Tainted Milk Trials Continue; Dairy Companies Pay US$160 Million
Two more men are on trial for the melamine-tainted milk scandal in China. So far seventeen suspects have faced court charges over the nation's high-profile food safety case.
Brothers Geng Jinping and Geng Jinzhu are accused of making and selling milk tainted with melamine.
The Gengs are accused of being "middlemen" who added melamine to milk, which was then sold to Sanlu, the largest Chinese dairy producer to have become embroiled in the scandal, and other dairy firms, CCTV said.
Geng Jinping, the former boss of a milk station, and Geng Jinzhu, a driver, had allegedly mixed 434 kilograms (955 pounds) of melamine-laced 'protein powder' with over 900,000 kilos of milk beginning October last year, CCTV said.
They sold product worth more than 2.8 million yuan (405,000 dollars) before being caught in September, according to the report.
At least six babies have died from drinking contaminated milk.
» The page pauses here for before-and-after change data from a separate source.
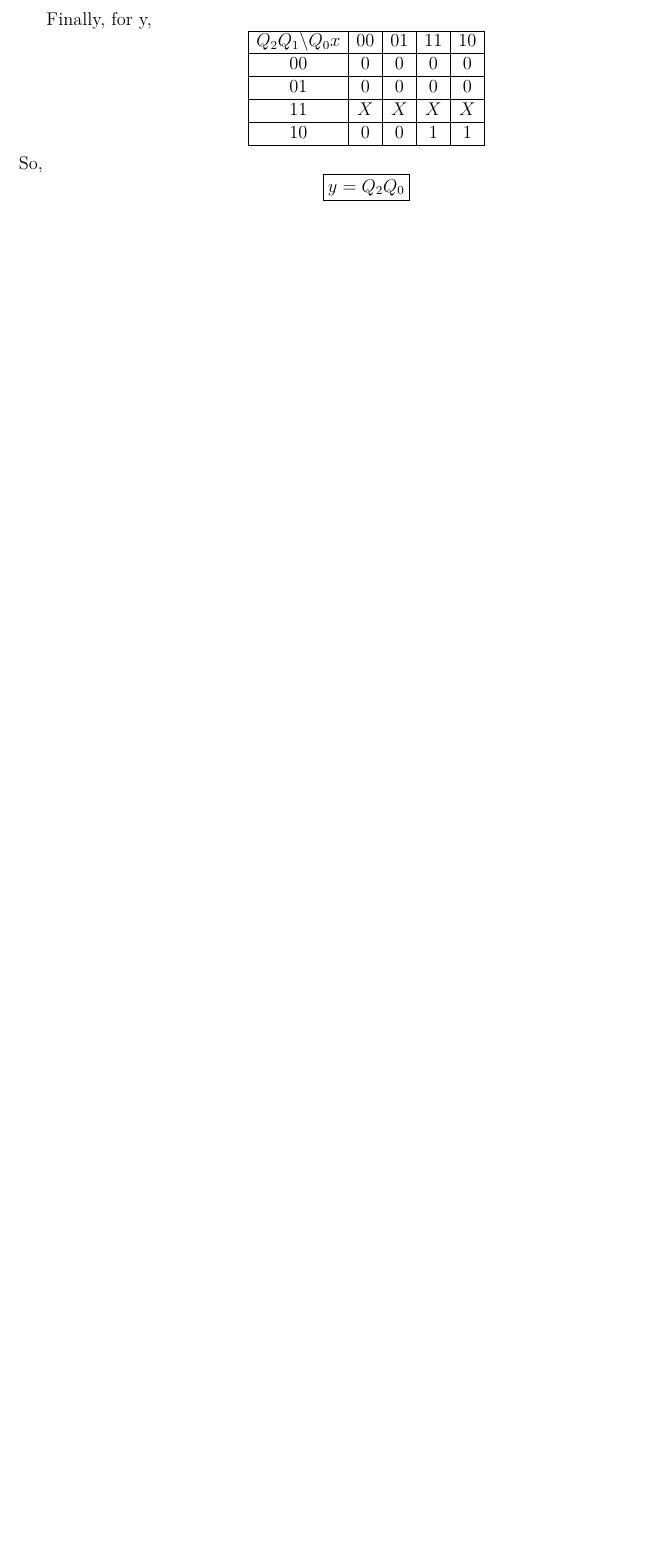
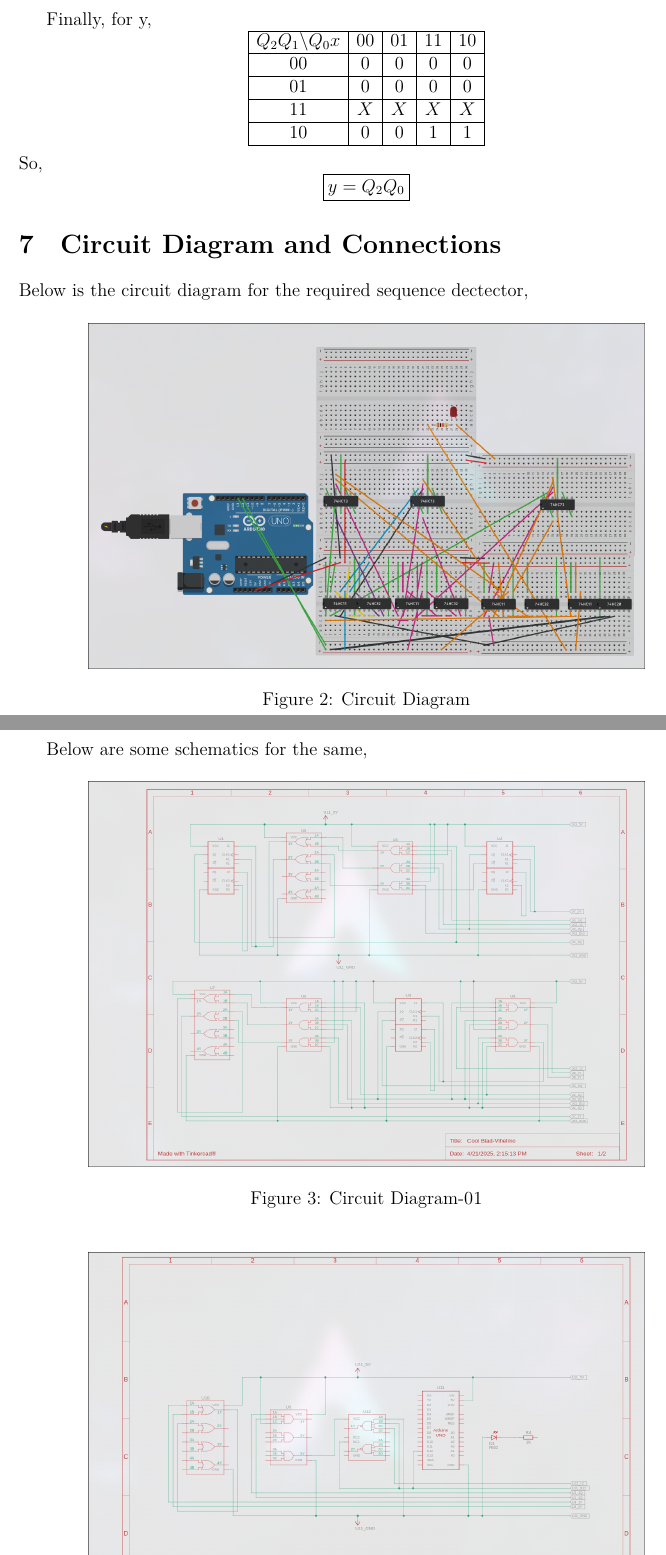
Before and after one commit to mr21sk/EE1200-Electric-Circuits-lab, a LaTeX document (Experiment-09/main.tex): part of page 7 of 7 before the commit and two parts of pages 7 and 8 of 10 after it, the two joined at a grey line, cut so that both start at the same text, the shorter picture padded with empty space. Compiled offline with XeLaTeX.

Commit message:
Final Inclusion

```diff
--- a/Experiment-09/main.tex
+++ b/Experiment-09/main.tex
@@ -268,3 +268,20 @@ So,
 \[
 \boxed{y = Q_2Q_0}
 \]
+
+\section{Circuit Diagram and Connections}
+Below is the circuit diagram for the required sequence dectector,
+\begin{figure}[H]
+    \centering
+    \includegraphics[width=0.8\textwidth]{figs/diagram.png}
+    \caption{Circuit Diagram}
+    \label{fig:your_image_label}
+\end{figure}
+\newpage
+Below are some schematics for the same,
+\begin{figure}[H]
+    \centering
+    \includegraphics[width=0.8\textwidth]{figs/scheme1.png}
+    \caption{Circuit Diagram-01}
+    \label{fig:your_image_label}
+\end{figure}
@@ -270,0 +299,3 @@ So,
+    \label{fig:your_image_label}
+\end{figure}
+\section{The input output wave forms}
```
Also changed, not shown: Experiment-09/figs/diagram.png (added), Experiment-09/figs/fig.png (added), Experiment-09/figs/plot.jpeg (added), Experiment-09/figs/scheme1.png (added), Experiment-09/figs/scheme2.png (added), Experiment-09/main.pdf, Experiment-09/main.tex (22 more changed lines), 4 other files.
In addition, more than 294 000 children suffered kidney and urinary problems. These victims are reported to receive compensation from the 22 Chinese dairy companies found to have sold tainted milk. A total of US$160 Million will be paid to the sickened victims and their families.
China Daily reported the 22 companies blamed in the scandal will make a one-time $131-million cash payment to victims.
The remaining $29 million would cover bills for lingering health problems, the paper said, citing an unnamed source from the China Insurance Regulatory Commission.
Details in the report roughly correspond to figures provided this month by lawyers seeking to sue the companies involved, who said most children who suffered kidney stones would get $290, while sicker children would be paid $4,380.
Families of children who died will each get $29,000, China Daily said.
These numbers seem meagre compared to the losses of the victims' families. However Chinese court refuse to hear individual lawsuits against the dairy firms.
But lawyers for the victims' families have criticised this as being not enough, after courts had rejected their own lawsuits against the companies.
Here is some previous NowPublic coverage of the milk scandal: